One evening during my exile to Comcastic Island of the Damned, a colleague asked me if I would be interested in schlepping into the City (which is how we North Jersey folks refer to New York City) with him to see Jersey Boys. It seems that when he purchased the tickets months ago he miscalculated the date his family would be out of town visiting his in-laws, and he (a genuine Jersey Boy) thought that I, also a genuine Jersey Boy, and one who has banged around the music business, would appreciate the story of the genesis and ultimate success of the Four Seasons.
Truth is, I was never a big Four Seasons fan. Except for Rag Doll, which I always thought to be a great tune, I found much of their music at best boring and, at worst, screechy and annoying. Several months ago, some of the Usual Suspects (several of whom are huge Four Seasons fans – particularly the Original Bill) had seen the show, and, to a person, they reported that the show was absolutely fabulous. They insisted that I would love it.
I, therefore accepted the offer of the ticket, and it turns out that the Usual Suspects were absolutely right about the show being absolutely fabulous. I absolutely loved it.
The music was beyond wonderfully performed by the four guys who play the Four Seasons (particularly the actor who plays Frankie Valli). Indeed, I found myself wondering whether the real Four Seasons would have performed it as well live as did these guys.
The story of the four Jersey street guys who became internationally famous was engaging and chock full of “Jersey stuff”. I “got” it, as did the numerous big-haired folks in the audience who had come to the City from the Jersey side of the Hudson River. We loved the references to “eating at the Belmont” (a famous, but very plain Italian restaurant on Bloomfield Avenue that is best known for Chicken Savoy and a Sopranos-like clientele) and the references to the “Four Seasons Bowling Alley”, which was the inspiration for the group’s final choice of a name, and which was about three miles from where I live.
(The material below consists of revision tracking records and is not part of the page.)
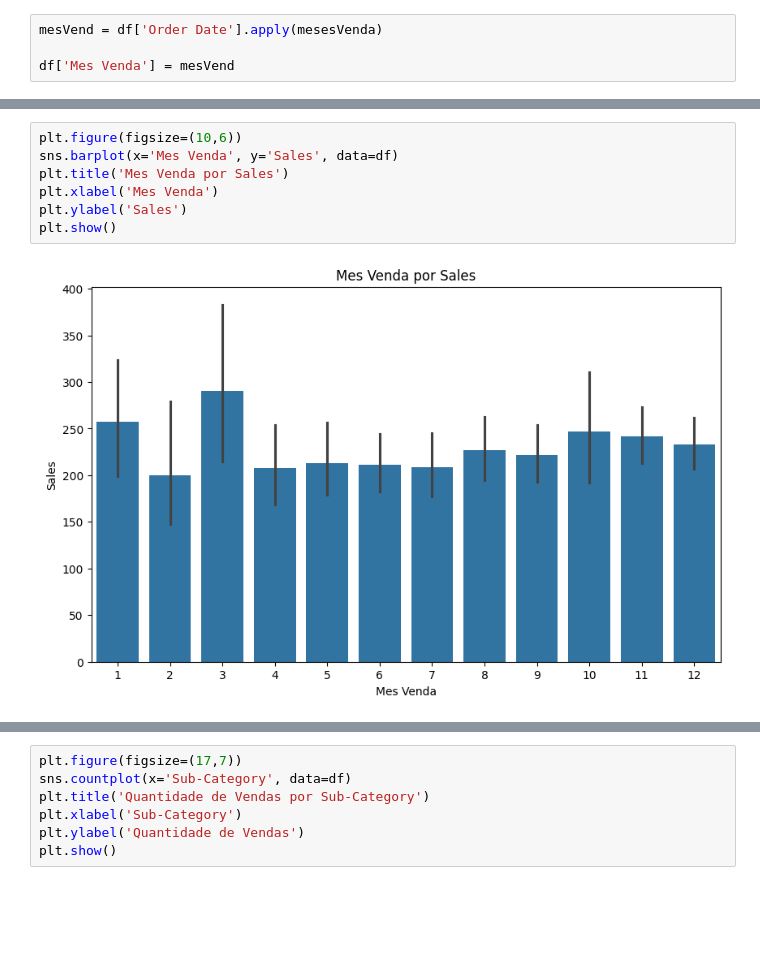
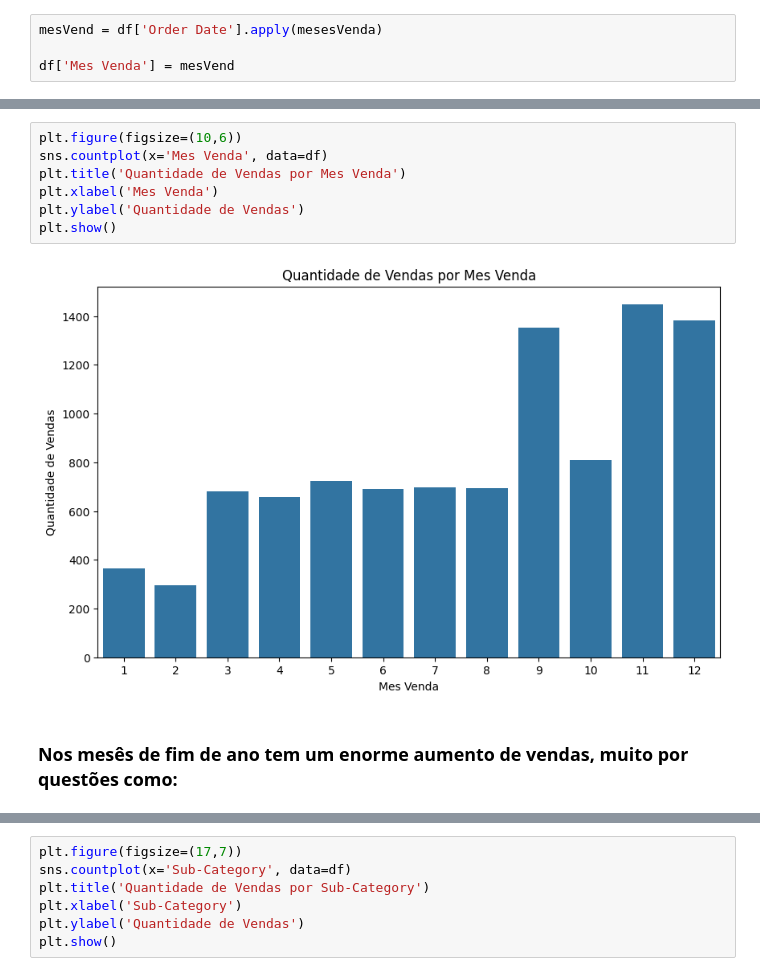
Before and after one commit to vitor1209/analiseVendaLojas, a Jupyter notebook: Analise_VendaLojas.ipynb, the cells around one changed output, grey strips where cells are left out. Drawn from its saved outputs; the diff is of its cells as text; blank space fills up the shorter version.

```diff
--- a/Analise_VendaLojas.ipynb
+++ b/Analise_VendaLojas.ipynb
@@ -393,10 +438,12 @@ df.head(3)
 | 2 | 12/06/2017 | 16/06/2017 | Second Class | Darrin Van Huff | Corporate | Los Angeles | California | 90036.0 | West | ... |
 # %%
 plt.figure(figsize=(10,6))
-sns.barplot(x='Mes Venda', y='Sales', data=df)
-plt.title('Mes Venda por Sales')
+sns.countplot(x='Mes Venda', data=df)
+plt.title('Quantidade de Vendas por Mes Venda')
 plt.xlabel('Mes Venda')
-plt.ylabel('Sales')
+plt.ylabel('Quantidade de Vendas')
 plt.show()
 # %% [output]
-[figure, old version]
+[figure, new version]
+# %% [markdown]
+### Nos mesês de fim de ano tem um enorme aumento de vendas, muito por questões como:
```
Also changed, not shown: parts of 28 cells of this notebook.
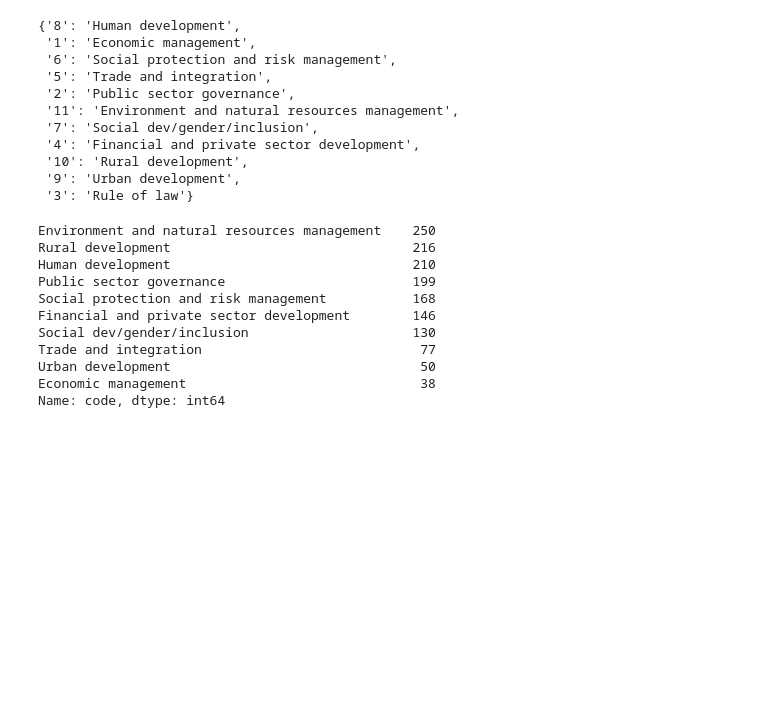
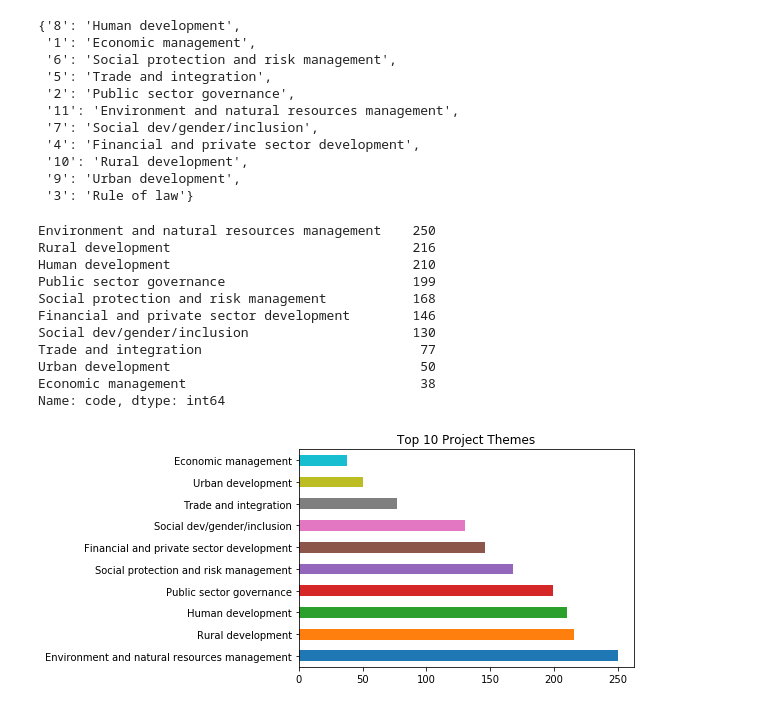
Before and after one commit to pmleffers/Springboard_Mini-Projects, a Jupyter notebook: sliderule_dsi_json_exercise.ipynb, the cells around one changed output. Saved outputs shown, nothing was run; the diff lists cells and outputs as text; code cells hidden in the pictures; blank space fills up the shorter version.

```diff
--- a/sliderule_dsi_json_exercise.ipynb
+++ b/sliderule_dsi_json_exercise.ipynb
@@ -232,3 +235,8 @@ Trade and integration                            77
 Urban development                                50
 Economic management                              38
 Name: code, dtype: int64
+# %%
+data.code.map(codes_map).value_counts().head(10).plot(kind='barh',title='Top 10 Project Themes')
+plt.show()
+# %% [output]
+[figure, added]
```
Also changed, not shown: parts of 4 cells of this notebook.
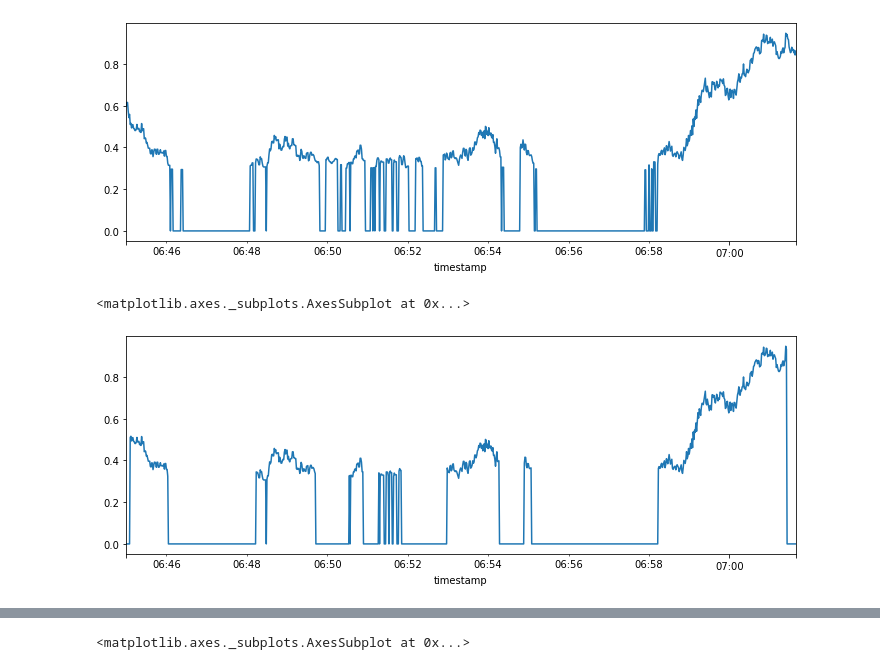
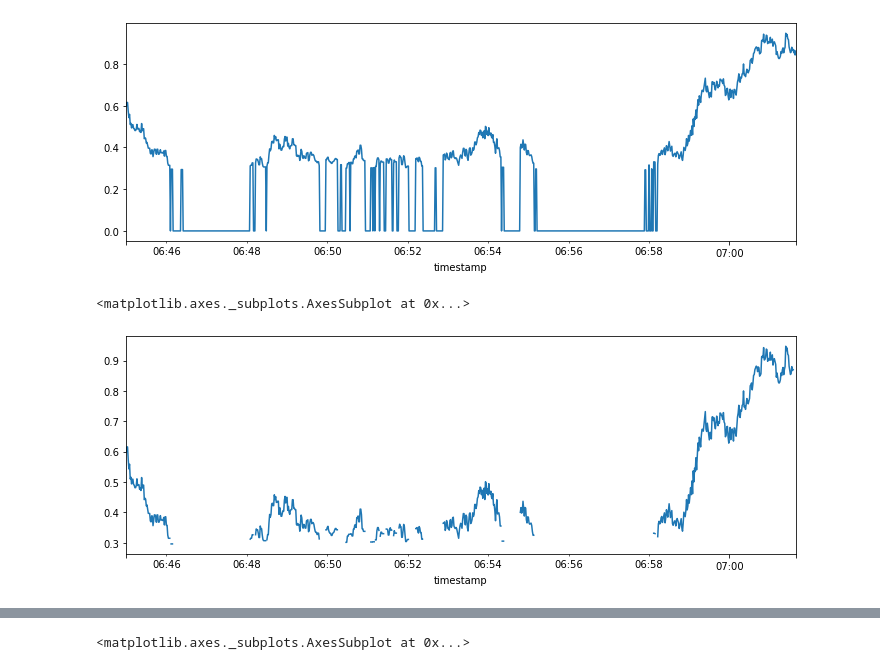
Before and after one commit to TrentonBush/turbulence_spectra, a Jupyter notebook: notebooks/08_cup_data_cleaning.ipynb, the cells around one changed output, grey strips where cells are left out. Drawn from its saved outputs; the diff is of its cells as text; code cells hidden in the pictures.

```diff
--- a/notebooks/08_cup_data_cleaning.ipynb
+++ b/notebooks/08_cup_data_cleaning.ipynb
@@ -335,7 +510,7 @@ onehz['Cup_WS_C1_130m'].hist(bins=100, range=(0,0.4), log=True)
 # %% [markdown]
 The problem is that values *juuust* above that threshold are left alone, creating false spikes that appear in my spike detector by the hundreds. This could be solved by labeling data and making a classifier, but in this dataset there are so few true positives (less than 10) that it's easier to just tinker by hand.
 # %%
-def remove_floor_spikes(series, window_seconds=29, thresh=21):
+def remove_floor_spikes(series, window_seconds=9, thresh=4):
     """make an indicator series: 1 where at least 'thresh' values are nonzero, 0 elsewhere.
     Then multiply input series by indicator series (map failures to 0)"""
     not_zero = series != 0
@@ -348,7 +525,7 @@ test.plot(figsize=(12,4))
 <matplotlib.axes._subplots.AxesSubplot at 0x...>
 [figure]
 # %%
-remove_floor_spikes(test, window_seconds=29, thresh=21).plot(figsize=(12,4))
+remove_floor_spikes(test, window_seconds=9, thresh=4).replace(0, np.nan).plot(figsize=(12,4))
 # %% [output]
 <matplotlib.axes._subplots.AxesSubplot at 0x...>
-[figure, old version]
+[figure, new version]
```
Also changed, not shown: parts of 53 cells of this notebook, 2 other files.
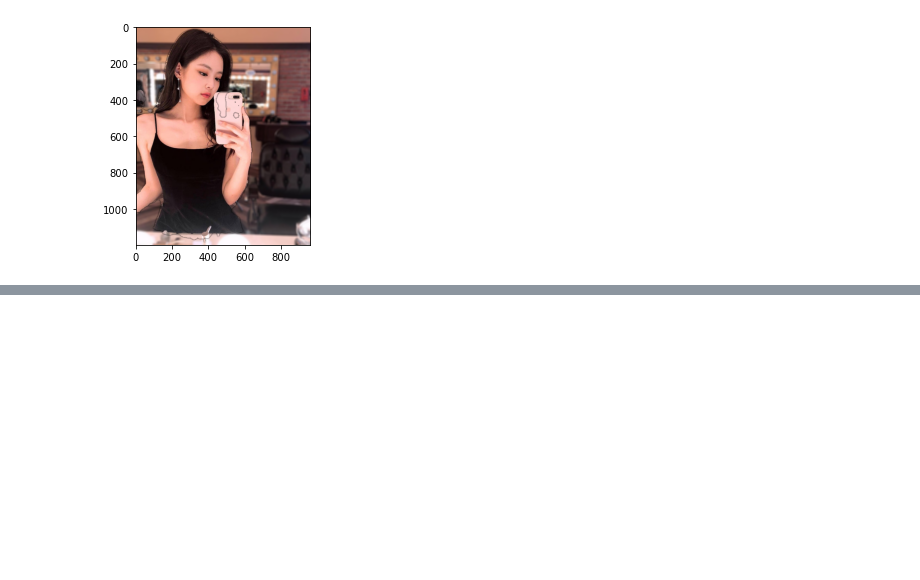
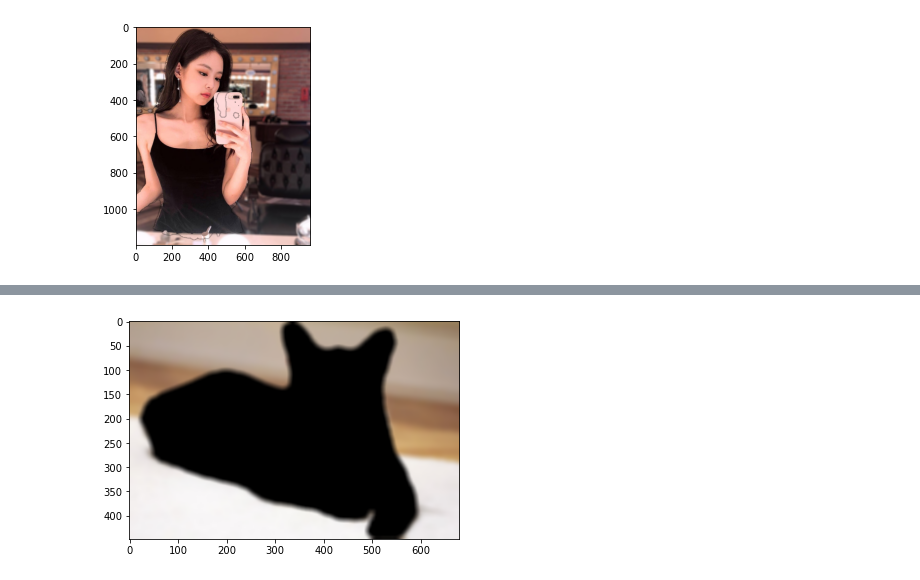
Before and after one commit to Jenny-Jo/aiffel1, a Jupyter notebook: [E10] 인물사진.ipynb, the cells around one changed output, grey strips where cells are left out. Cells and saved outputs as stored; diff of their text form; code cells hidden in the pictures; blank space fills up the shorter version.

```diff
--- a/[E10] 인물사진.ipynb
+++ b/[E10] 인물사진.ipynb
@@ -149,0 +202,6 @@ plt.show()
+# %%
+img_bg_blur = cv2.blur(img_bg, (13,13))
+plt.imshow(cv2.cvtColor(img_bg_blur, cv2.COLOR_BGR2RGB))
+plt.show()
+# %% [output]
+[figure, added]
```
Also changed, not shown: parts of 18 cells of this notebook.
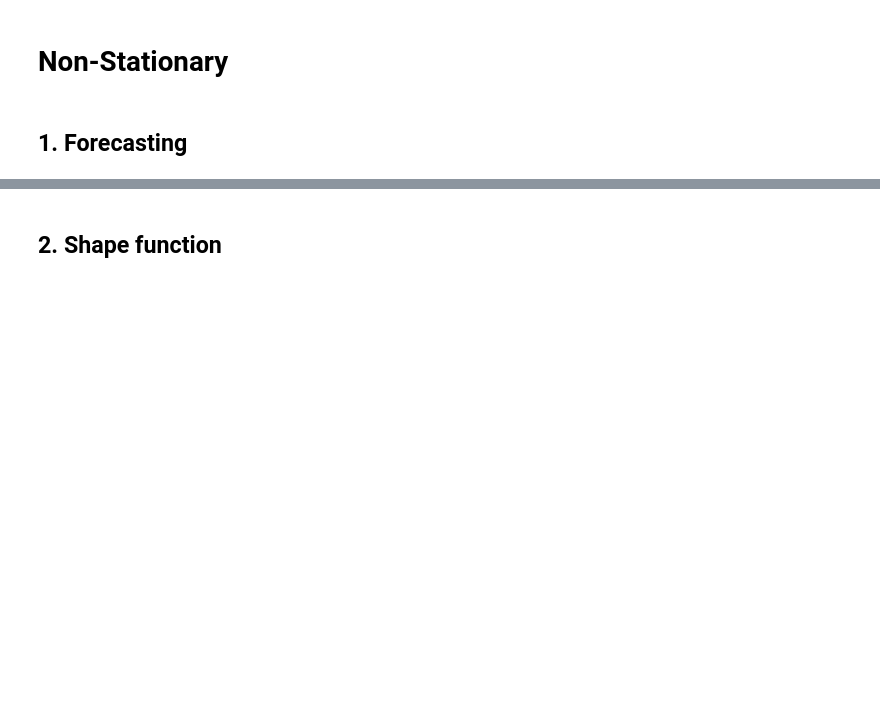
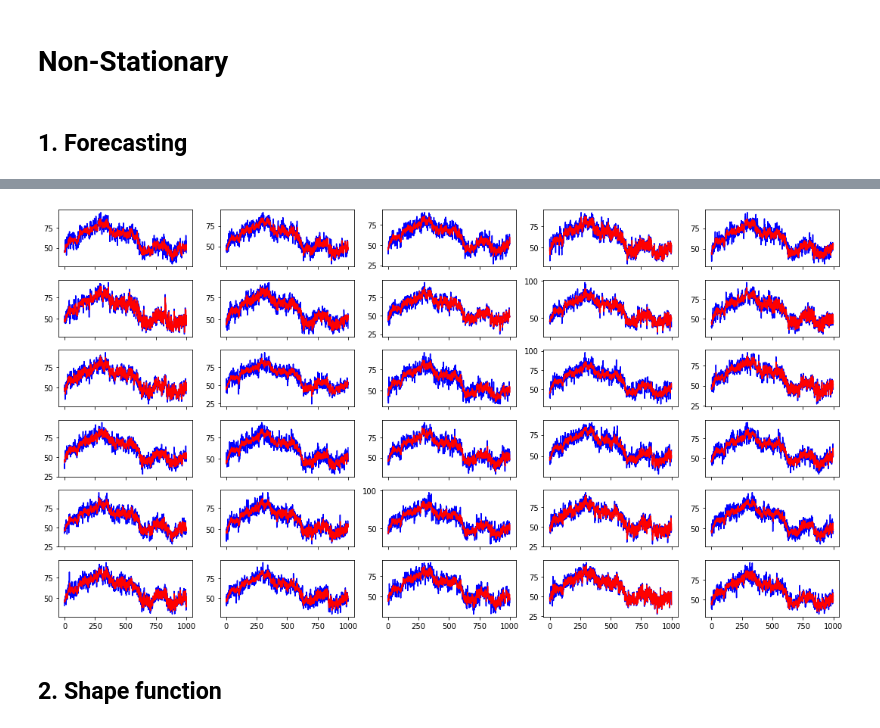
Before and after one commit to isVy08/ESTF, a Jupyter notebook: viz.ipynb, the cells around one changed output, grey strips where cells are left out. Drawn from its saved outputs; the diff is of its cells as text; code cells hidden in the pictures; blank space fills up the shorter version.

```diff
--- a/viz.ipynb
+++ b/viz.ipynb
@@ -113,3 +120,7 @@ plot_forecast(out[0], out[1], 6, 5, 0, T)
+# %%
+plot_forecast(out[0], out[1], 6, 5, 1000, 2000)
+# %% [output]
+[figure, added]
 # %% [markdown]
 ## 2. Shape function
 # %%
```
Also changed, not shown: parts of 16 cells of this notebook, 4 other files.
Perhaps, more importantly, the actors had “Jersey” down pat. In one of my favorite scenes, Frankie Valli is explaining to a Jersey girl that he changed his name from Frankie Castelluccio to Frankie “Vally”. It went something like this:
Frankie: My name is no longer Frankie Castelluccio; it’s Frankie Vally.
Girl: How do ya spell it?
Girl: It can’t be V-a-l-l-y. It’s gotta be V-a-l-l-i. It’s gotta end in “i” not “y.”
Frankie: Why can’t it end in “y”?
Girl: ‘Cause “y” is a BULLSHIT LETTER!
Pure Jersey snark, that.
Although I believe the Jersey peeps in the audience particularly appreciated the show, I overheard many out-of-towners (several of whom were clearly from way, way below the Mason-Dixon Line) raving about the performance. They, like the locals in the audience, wildly applauded each number and ended up giving the entire cast a well-deserved Standing O.
The bottom line is, if you’re from Jersey take the trip across the river to see this one. You will not be disappointed. If you are not from around here, but you plan to be in New York, call ahead and make reservations to see Jersey Boys. I guarantee you two and half hours of first-class entertainment.
Voice Inside my Head: “Yo, Jimbo. What is this crap? You see a show about the Four Seasons and all of sudden their music is no longer screechy and annoying? And now they’re the best freakin’ thing since pepperoni pizza?”
Jimbo: “Aaaay, I’m jus’ sayin’”